Work order: Examine each line of the data, and copy the ones containing "addEventListener".

[[ Given data, beginning ]]

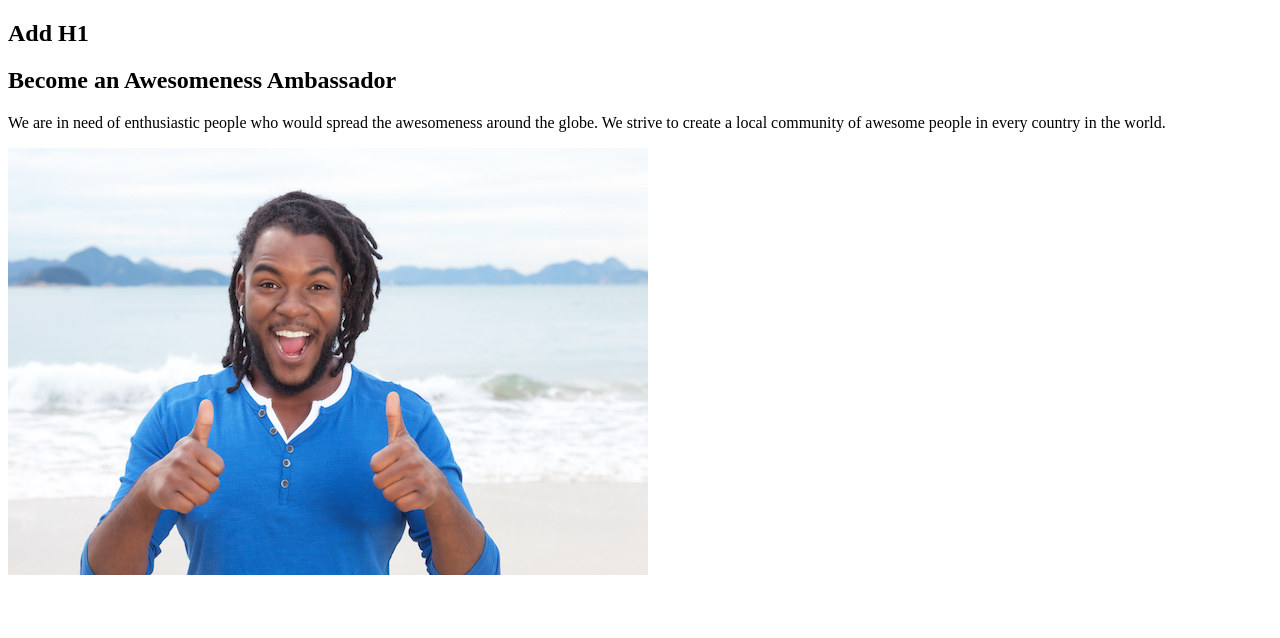
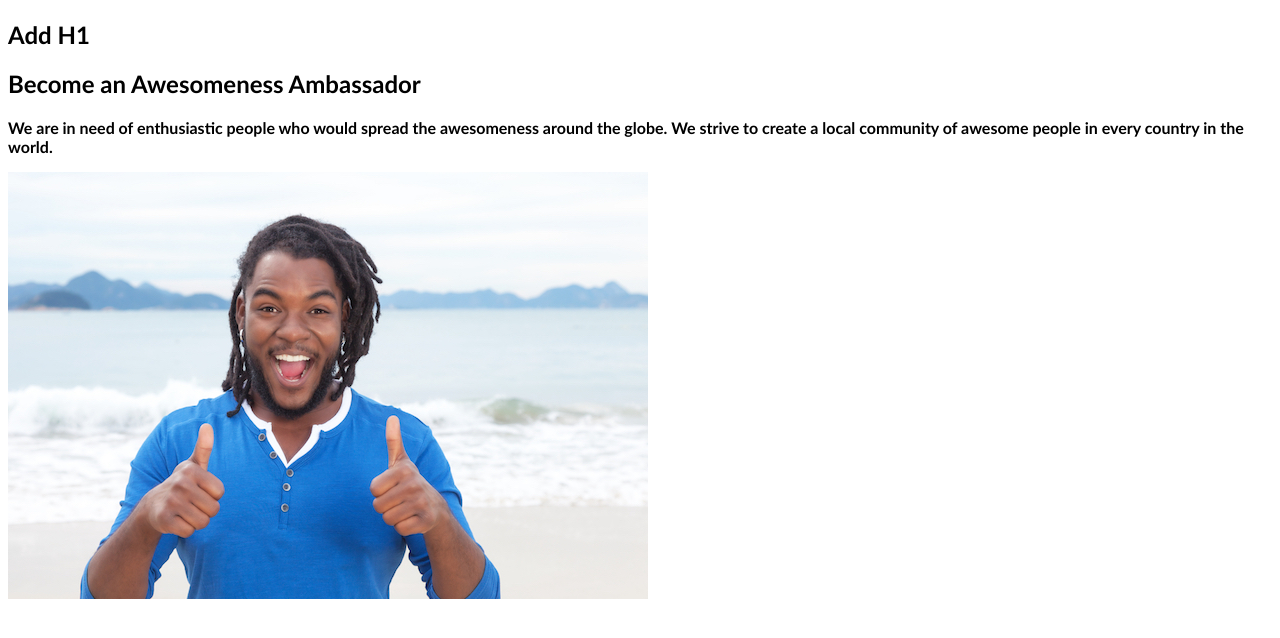
Before and after one commit to bbbeat/awesomeness, a plain HTML site: page index.html in a window 1280 px wide. Drawn offline with Linux system fonts and the light colour scheme.

Commit message:
added stylesheet

```diff
--- a/index.html
+++ b/index.html
@@ -5,6 +5,7 @@
     <meta charset="UTF-8">
     <meta name="viewport" content="width=device-width, initial-scale=1.0">
     <title>Awesomeness</title>
+    <link rel="stylesheet" href="style.css">
 </head>
 
 <body>
--- /dev/null
+++ b/style.css
@@ -0,0 +1,4 @@
+body {
+    font-family: 'Gill Sans', 'Gill Sans MT', Calibri, 'Trebuchet MS', sans-serifS;
+    font-weight: 900;
+}
```
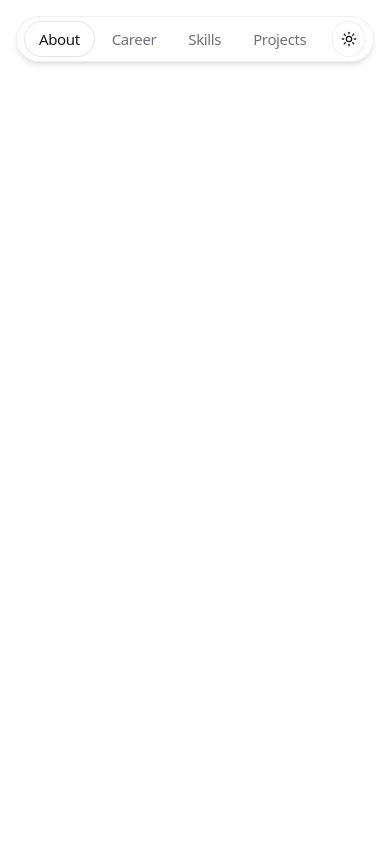
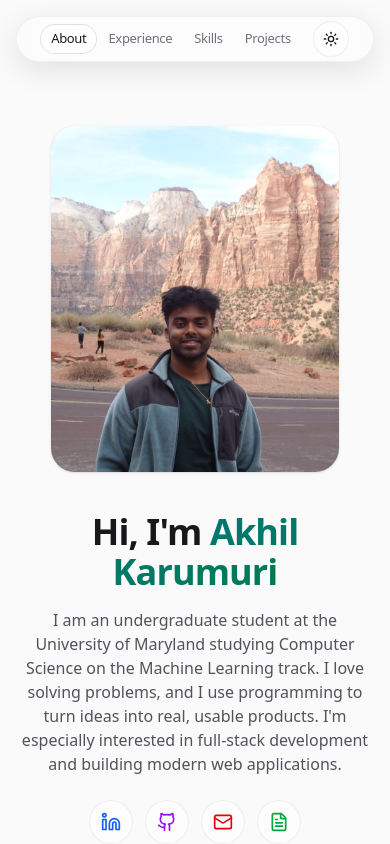
Before and after one commit to akhilkarumuri7/portfolio, a React (Vite) app: page / in a window 390 px wide. Shown: the top 844 px of the page. Built offline with nearby package versions, Linux system fonts and the light colour scheme.

Commit message:
added about section and place holder for other sections

```diff
--- a/src/App.jsx
+++ b/src/App.jsx
@@ -1,13 +1,23 @@
 import Navbar from "./components/Navbar"
+import About from "./sections/About"
+import Experience from "./sections/Experience"
+import Skills from "./sections/Skills"
+import Projects from "./sections/Projects"
 
-function App() {
+export default function App() {
   return (
-    <div>
+    <div className="min-h-screen bg-zinc-50 text-zinc-900 dark:bg-zinc-900 dark:text-zinc-100">
       <Navbar />
-      <div style={{ height: "200vh" }} />
+      <div className="pointer-events-none fixed inset-0 -z-10">
+        <div className="absolute left-1/2 top-[-240px] h-[520px] w-[980px] -translate-x-1/2 rounded-full bg-zinc-200/60 blur-3xl dark:bg-zinc-800/35" />
+        <div className="absolute right-[-260px] top-[20%] h-[520px] w-[520px] rounded-full bg-zinc-200/40 blur-3xl dark:bg-zinc-800/25" />
+      </div>
+      <main>
+        <About />
+        <Experience />
+        <Skills />
+        <Projects />
+      </main>
     </div>
-
-  );
+  )
 }
-
-export default App
--- a/src/components/Navbar.jsx
+++ b/src/components/Navbar.jsx
@@ -1,117 +1,23 @@
-import { useEffect, useMemo, useState } from "react"
+import { useEffect, useState } from "react"
 import { Sun, Moon } from "lucide-react"
 
 const LINKS = [
   { id: "about", label: "About", href: "#about" },
-  { id: "career", label: "Career", href: "#career" },
+  { id: "experience", label: "Experience", href: "#experience" },
   { id: "skills", label: "Skills", href: "#skills" },
   { id: "projects", label: "Projects", href: "#projects" },
 ]
 
 function getInitialTheme() {
+  if (typeof window === "undefined") return false
   const saved = localStorage.getItem("theme")
   if (saved === "dark") return true
   if (saved === "light") return false
   return window.matchMedia?.("(prefers-color-scheme: dark)")?.matches ?? false
 }
 
-export default function Navbar() {
-  const [isScrolled, setIsScrolled] = useState(false)
-  const [isDark, setIsDark] = useState(false)
-  const [active, setActive] = useState("about")
-  const [isMobile, setIsMobile] = useState(false)
-
-  const ids = useMemo(() => LINKS.map((l) => l.id), [])
-
-  // mobile detection (< md)
-  useEffect(() => {
-    const mq = window.matchMedia("(max-width: 767px)")
-    const update = () => setIsMobile(mq.matches)
-    update()
-
-    if (mq.addEventListener) mq.addEventListener("change", update)
-    else mq.addListener(update)
-
-    return () => {
-      if (mq.removeEventListener) mq.removeEventListener("change", update)
-      else mq.removeListener(update)
-    }
-  }, [])
-
-  // theme init
-  useEffect(() => {
-    const initial = getInitialTheme()
-    setIsDark(initial)
-    document.documentElement.classList.toggle("dark", initial)
-  }, [])
-
-  // scroll -> compact on desktop only
-  useEffect(() => {
-    const onScroll = () => setIsScrolled(window.scrollY > 28)
-    onScroll()
-    window.addEventListener("scroll", onScroll, { passive: true })
-    return () => window.removeEventListener("scroll", onScroll)
-  }, [])
-
-  // Scroll spy
-  useEffect(() => {
-    const els = ids.map((id) => document.getElementById(id)).filter(Boolean)
-    if (els.length === 0) return
-
-    const observer = new IntersectionObserver(
-      (entries) => {
-        const visible = entries
-          .filter((e) => e.isIntersecting)
-          .sort((a, b) => (b.intersectionRatio ?? 0) - (a.intersectionRatio ?? 0))
-
-        if (visible[0]?.target?.id) setActive(visible[0].target.id)
-      },
-      {
-        root: null,
-        rootMargin: "-35% 0px -55% 0px",
-        threshold: [0.15, 0.25, 0.35, 0.5, 0.65, 0.8],
-      }
-    )
-
-    els.forEach((el) => observer.observe(el))
-    return () => observer.disconnect()
-  }, [ids])
-
-  function toggleTheme() {
-    const next = !isDark
-    setIsDark(next)
-    document.documentElement.classList.toggle("dark", next)
-    localStorage.setItem("theme", next ? "dark" : "light")
-  }
-
-  function onNavClick(id) {
-    setActive(id)
-  }
-
-  // ✅ THIS is the key: on mobile we force compact layout
-  const compact = isMobile || isScrolled
-
-  const pillBase =
-    "mx-auto w-full border backdrop-blur bg-white/70 dark:bg-zinc-950/60 " +
-    "border-zinc-200/60 dark:border-zinc-800/70 overflow-hidden " +
-    "transition-[max-width,border-radius,box-shadow] duration-500 ease-in-out"
-
-  const iconBtn =
-    "h-9 w-9 rounded-full grid place-items-center transition-colors border border-zinc-200/60 dark:border-zinc-800/70 " +
-    "bg-white/40 dark:bg-zinc-900/40 hover:bg-white/70 dark:hover:bg-zinc-900/70 " +
-    "active:scale-95 focus-visible:outline-none focus-visible:ring-2 focus-visible:ring-zinc-400/50"
-
-  const baseLink =
-    "px-3.5 py-1.5 text-[15px] font-medium tracking-tight transition-colors rounded-full"
-
-  const activeWrap =
-    "rounded-full ring-1 ring-zinc-900/12 dark:ring-white/12 bg-white/70 dark:bg-zinc-800/40"
-
-  const activeLink = "text-zinc-900 dark:text-white"
-  const inactiveLink =
-    "text-zinc-500 hover:text-zinc-900 dark:text-zinc-400 dark:hover:text-white"
-
-  const ThemeIcon = () => (
+function ThemeIcon({ isDark }) {
+  return (
     <div className="relative h-4 w-4">
       <Sun
         className={[
@@ -130,6 +36,127 @@ export default function Navbar() {
       <span className="sr-only">Toggle theme</span>
     </div>
   )
+}
+
+export default function Navbar() {
+  const [isScrolled, setIsScrolled] = useState(false)
+  const [isDark, setIsDark] = useState(getInitialTheme)
+  const [active, setActive] = useState("about")
+  const [isMobile, setIsMobile] = useState(false)
+
+  const ids = LINKS.map((l) => l.id)
+
+  // Apply theme whenever isDark changes (no extra setState in effect)
+  useEffect(() => {
+    document.documentElement.classList.toggle("dark", isDark)
+    localStorage.setItem("theme", isDark ? "dark" : "light")
+  }, [isDark])
+
+  // mobile detection (< md)
+  useEffect(() => {
+    const mq = window.matchMedia("(max-width: 767px)")
+    const update = () => setIsMobile(mq.matches)
+    update()
+
+    if (mq.addEventListener) mq.addEventListener("change", update)
+    else mq.addListener(update)
+
+    return () => {
+      if (mq.removeEventListener) mq.removeEventListener("change", update)
+      else mq.removeListener(update)
+    }
+  }, [])
+
+  // scroll -> compact on desktop only
+  useEffect(() => {
+    const onScroll = () => setIsScrolled(window.scrollY > 28)
+    onScroll()
+    window.addEventListener("scroll", onScroll, { passive: true })
+    return () => window.removeEventListener("scroll", onScroll)
+  }, [])
+
+  // Scroll spy (with top + bottom edge-case fixes)
+  useEffect(() => {
+    const els = ids.map((id) => document.getElementById(id)).filter(Boolean)
+    if (els.length === 0) return
+
+    const firstId = ids[0]
+    const lastId = ids[ids.length - 1]
+
+    const observer = new IntersectionObserver(
+      (entries) => {
+        // Top edge case
+        if (window.scrollY < 10) {
+          setActive(firstId)
+          return
+        }
+
+        // Bottom edge case
+        const atBottom =
+          window.innerHeight + window.scrollY >=
+          document.documentElement.scrollHeight - 2
+
+        if (atBottom) {
+          setActive(lastId)
+          return
+        }
+
+        const visible = entries
+          .filter((e) => e.isIntersecting)
+          .sort((a, b) => (b.intersectionRatio ?? 0) - (a.intersectionRatio ?? 0))
+
+        if (visible[0]?.target?.id) setActive(visible[0].target.id)
+      },
+      {
+        root: null,
+        rootMargin: "-25% 0px -55% 0px",
+        threshold: [0.1, 0.2, 0.35, 0.5, 0.65],
+      }
+    )
+
+    els.forEach((el) => observer.observe(el))
+
+    // Make sure initial state is correct on load
+    if (window.scrollY < 10) setActive(firstId)
+
+    return () => observer.disconnect()
+  }, [ids])
+
+  function toggleTheme() {
+    setIsDark((d) => !d)
+  }
+
+  // On click, let the observer do the final say,
+  // but setting active immediately feels snappy
+  function onNavClick(id) {
+    setActive(id)
+  }
+
+  const compact = isMobile || isScrolled
+
+  // Stronger “glass” blur
+  const pillBase =
+    "mx-auto w-full border backdrop-blur-xl backdrop-saturate-150 " +
+    "bg-white/35 dark:bg-zinc-950/25 " +
+    "border-zinc-200/50 dark:border-zinc-800/60 " +
+    "shadow-[0_8px_30px_rgba(0,0,0,0.10)] dark:shadow-[0_8px_30px_rgba(0,0,0,0.45)] " +
+    "transition-[max-width,border-radius,box-shadow] duration-500 ease-in-out"
+
+  const iconBtn =
+    "h-9 w-9 rounded-full grid place-items-center transition-colors border border-zinc-200/60 dark:border-zinc-800/70 " +
+    "bg-white/40 dark:bg-zinc-900/40 hover:bg-white/70 dark:hover:bg-zinc-900/70 " +
+    "active:scale-95 focus-visible:outline-none focus-visible:ring-2 focus-visible:ring-zinc-400/50"
+
+  const baseLink =
+    "px-2.5 sm:px-3.5 py-1 text-[13px] sm:text-[15px] font-medium tracking-tight transition-colors rounded-full"
+
+
+  const activeWrap =
+    "rounded-full ring-1 ring-zinc-900/12 dark:ring-white/12 bg-white/70 dark:bg-zinc-800/40"
+
+  const activeLink = "text-zinc-900 dark:text-white"
+  const inactiveLink =
+    "text-zinc-500 hover:text-zinc-900 dark:text-zinc-400 dark:hover:text-white"
 
   return (
     <header className="sticky top-4 z-50 flex justify-center">
@@ -138,17 +165,17 @@ export default function Navbar() {
           className={[
             pillBase,
             compact
-              ? "max-w-[26rem] rounded-full shadow-md"
-              : "max-w-[70rem] rounded-2xl shadow-sm",
+              ? "max-w-[30rem] rounded-full"
+              : "max-w-[70rem] rounded-2xl",
           ].join(" ")}
         >
           <div
             className={[
               "relative flex items-center justify-center",
-              compact ? "h-11" : "h-13",
+              compact ? "h-11" : "h-14",
             ].join(" ")}
           >
-            {/* FULL layout (desktop + NOT compact only) */}
+            {/* FULL layout */}
             <div
               className={[
                 "absolute inset-0 flex items-center justify-between px-3",
@@ -169,7 +196,6 @@ export default function Navbar() {
                 </span>
               </a>
 
-              {/* Center nav (NO inner pill) */}
               <div className="absolute left-1/2 -translate-x-1/2 hidden md:block">
                 <ul className="flex items-center gap-1">
                   {LINKS.map((l) => (
@@ -201,11 +227,11 @@ export default function Navbar() {
                 type="button"
                 className={iconBtn}
               >
-                <ThemeIcon />
+                <ThemeIcon isDark={isDark} />
               </button>
             </div>
 
-            {/* COMPACT layout (always on mobile, and on scroll for desktop) */}
+            {/* COMPACT layout */}
             <div
               className={[
                 "absolute inset-0 flex items-center justify-center gap-3 px-2",
@@ -215,7 +241,7 @@ export default function Navbar() {
                   : "opacity-0 scale-[0.99] -translate-y-0.5 pointer-events-none",
               ].join(" ")}
             >
-              <ul className="flex items-center gap-1">
+              <ul className="flex items-center gap-0.5 sm:gap-1">
                 {LINKS.map((l) => (
                   <li
                     key={l.id}
@@ -244,7 +270,7 @@ export default function Navbar() {
                 type="button"
                 className={iconBtn}
               >
-                <ThemeIcon />
+                <ThemeIcon isDark={isDark} />
               </button>
             </div>
           </div>
--- a/src/index.css
+++ b/src/index.css
@@ -1,4 +1,14 @@
 @import "tailwindcss";
+@custom-variant dark (&:where(.dark, .dark *));
 
-html { scroll-behavior: smooth; }
-section { scroll-margin-top: 100px; }
+@layer base {
+  html { scroll-behavior: smooth; }
+  section { scroll-margin-top: 100px; }
+}
+
+@layer components {
+  .btn {
+    @apply inline-flex items-center gap-2 rounded-xl border border-zinc-200/70 bg-white px-4 py-2 text-sm font-medium shadow-sm hover:bg-zinc-50
+      dark:border-zinc-800/70 dark:bg-zinc-900 dark:hover:bg-zinc-800;
+  }
+}
--- /dev/null
+++ b/src/sections/About.jsx
@@ -0,0 +1,103 @@
+import headshot from "../assets/headshot.jpg"
+import resumePdf from "../assets/Akhil_Karumuri_resume.pdf"
+import { Github, Linkedin, Mail, FileText } from "lucide-react"
+
+export default function About() {
+  const iconBtn =
+    "h-11 w-11 rounded-full grid place-items-center transition-all duration-200 " +
+    "border border-zinc-200/60 dark:border-zinc-800/70 " +
+    "bg-white/50 dark:bg-zinc-900/40 " +
+    "hover:bg-white/80 dark:hover:bg-zinc-900/70 " +
+    "active:scale-95 focus-visible:outline-none focus-visible:ring-2 focus-visible:ring-zinc-400/50"
+
+  const iconBase = "h-5 w-5 transition-all duration-200"
+
+  return (
+    <section id="about" className="px-4 py-20">
+      <div className="mx-auto max-w-5xl">
+        <div className="grid gap-10 md:grid-cols-[360px_1fr] items-center">
+          {/* Photo */}
+          <div className="mx-auto md:mx-0 w-72 sm:w-80 md:w-[340px] aspect-[5/6] rounded-3xl shadow-sm overflow-hidden bg-zinc-200 dark:bg-zinc-800">
+            <img
+              src={headshot}
+              alt="Akhil headshot"
+              className="h-full w-full object-cover object-top scale-110"
+            />
+          </div>
+
+          {/* Text */}
+          <div className="text-center md:text-left">
+            <h1 className="text-4xl sm:text-5xl font-semibold tracking-tight">
+            Hi, I'm{" "}
+            <span className="bg-gradient-to-r from-teal-700 to-emerald-700 dark:from-teal-400 dark:to-emerald-400 bg-clip-text text-transparent">
+                Akhil Karumuri
+            </span>
+            </h1>
+
+
+            <p className="mt-4 text-zinc-600 dark:text-zinc-400 text-base sm:text-lg max-w-2xl">
+                I am an undergraduate student at the University of Maryland studying Computer Science on the Machine Learning track. I love solving problems, and I use programming to turn ideas into real, usable products.
+                I'm especially interested in full-stack development and building modern web applications.
+            </p>
+
+            <div className="mt-6 flex items-center justify-center md:justify-start gap-3">
+              {/* LinkedIn (blue) */}
+              <a
+                className={`${iconBtn} group hover:shadow-[0_0_22px_rgba(59,130,246,0.45)]`}
+                href="https://linkedin.com/in/akhil-karumuri/"
+                target="_blank"
+                rel="noreferrer"
+                aria-label="LinkedIn"
+                title="LinkedIn"
+              >
+                <Linkedin
+                  className={`${iconBase} text-blue-600 dark:text-blue-400 group-hover:text-blue-500 group-hover:drop-shadow-[0_0_10px_rgba(59,130,246,0.75)]`}
+                />
+              </a>
+
+              {/* GitHub (purple) */}
+              <a
+                className={`${iconBtn} group hover:shadow-[0_0_22px_rgba(168,85,247,0.45)]`}
+                href="https://github.com/akhilkarumuri7"
+                target="_blank"
+                rel="noreferrer"
+                aria-label="GitHub"
+                title="GitHub"
+              >
+                <Github
+                  className={`${iconBase} text-purple-600 dark:text-purple-400 group-hover:text-purple-500 group-hover:drop-shadow-[0_0_10px_rgba(168,85,247,0.75)]`}
+                />
+              </a>
+
+              {/* Email (red) */}
+              <a
+                className={`${iconBtn} group hover:shadow-[0_0_22px_rgba(239,68,68,0.45)]`}
+                href="mailto:akhilkarumuri7@gmail.com"
+                aria-label="Email"
+                title="Email"
+              >
+                <Mail
+                  className={`${iconBase} text-red-600 dark:text-red-400 group-hover:text-red-500 group-hover:drop-shadow-[0_0_10px_rgba(239,68,68,0.75)]`}
+                />
+              </a>
+
+              {/* Resume (green) */}
+              <a
+                className={`${iconBtn} group hover:shadow-[0_0_22px_rgba(34,197,94,0.45)]`}
+                href={resumePdf}
+                target="_blank"
+                rel="noreferrer"
+                aria-label="Resume"
+                title="Resume"
+              >
+                <FileText
+                  className={`${iconBase} text-green-600 dark:text-green-400 group-hover:text-green-500 group-hover:drop-shadow-[0_0_10px_rgba(34,197,94,0.75)]`}
+                />
+              </a>
+            </div>
+          </div>
+        </div>
+      </div>
+    </section>
+  )
+}
--- /dev/null
+++ b/src/sections/Experience.jsx
@@ -0,0 +1,12 @@
+export default function Experience() {
+  return (
+    <section id="experience" className="px-4 py-20 min-h-[85vh]">
+      <div className="mx-auto max-w-5xl">
+        <h2 className="text-3xl font-semibold tracking-tight">Experience</h2>
+        <div className="mt-6 rounded-2xl border border-zinc-200/60 p-6 dark:border-zinc-800/70">
+          Experience content goes here.
+        </div>
+      </div>
+    </section>
+  )
+}
--- /dev/null
+++ b/src/sections/Projects.jsx
@@ -0,0 +1,12 @@
+export default function Projects() {
+  return (
+    <section id="projects" className="px-4 py-20 min-h-[85vh]">
+      <div className="mx-auto max-w-5xl">
+        <h2 className="text-3xl font-semibold tracking-tight">Projects</h2>
+        <div className="mt-6 rounded-2xl border border-zinc-200/60 p-6 dark:border-zinc-800/70">
+          Projects content goes here.
+        </div>
+      </div>
+    </section>
+  )
+}
--- /dev/null
+++ b/src/sections/Skills.jsx
@@ -0,0 +1,12 @@
+export default function Skills() {
+  return (
+    <section id="skills" className="px-4 py-20 min-h-[85vh]">
+      <div className="mx-auto max-w-5xl">
+        <h2 className="text-3xl font-semibold tracking-tight">Skills</h2>
+        <div className="mt-6 rounded-2xl border border-zinc-200/60 p-6 dark:border-zinc-800/70">
+          Skills content goes here.
+        </div>
+      </div>
+    </section>
+  )
+}
```
Also changed, not shown: src/assets/headshot.JPG (added), 1 other file (tests, documents, lock files or other folders).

[[ Given data, end ]]

Response:
-    if (mq.addEventListener) mq.addEventListener("change", update)
-    window.addEventListener("scroll", onScroll, { passive: true })
+    if (mq.addEventListener) mq.addEventListener("change", update)
+    window.addEventListener("scroll", onScroll, { passive: true })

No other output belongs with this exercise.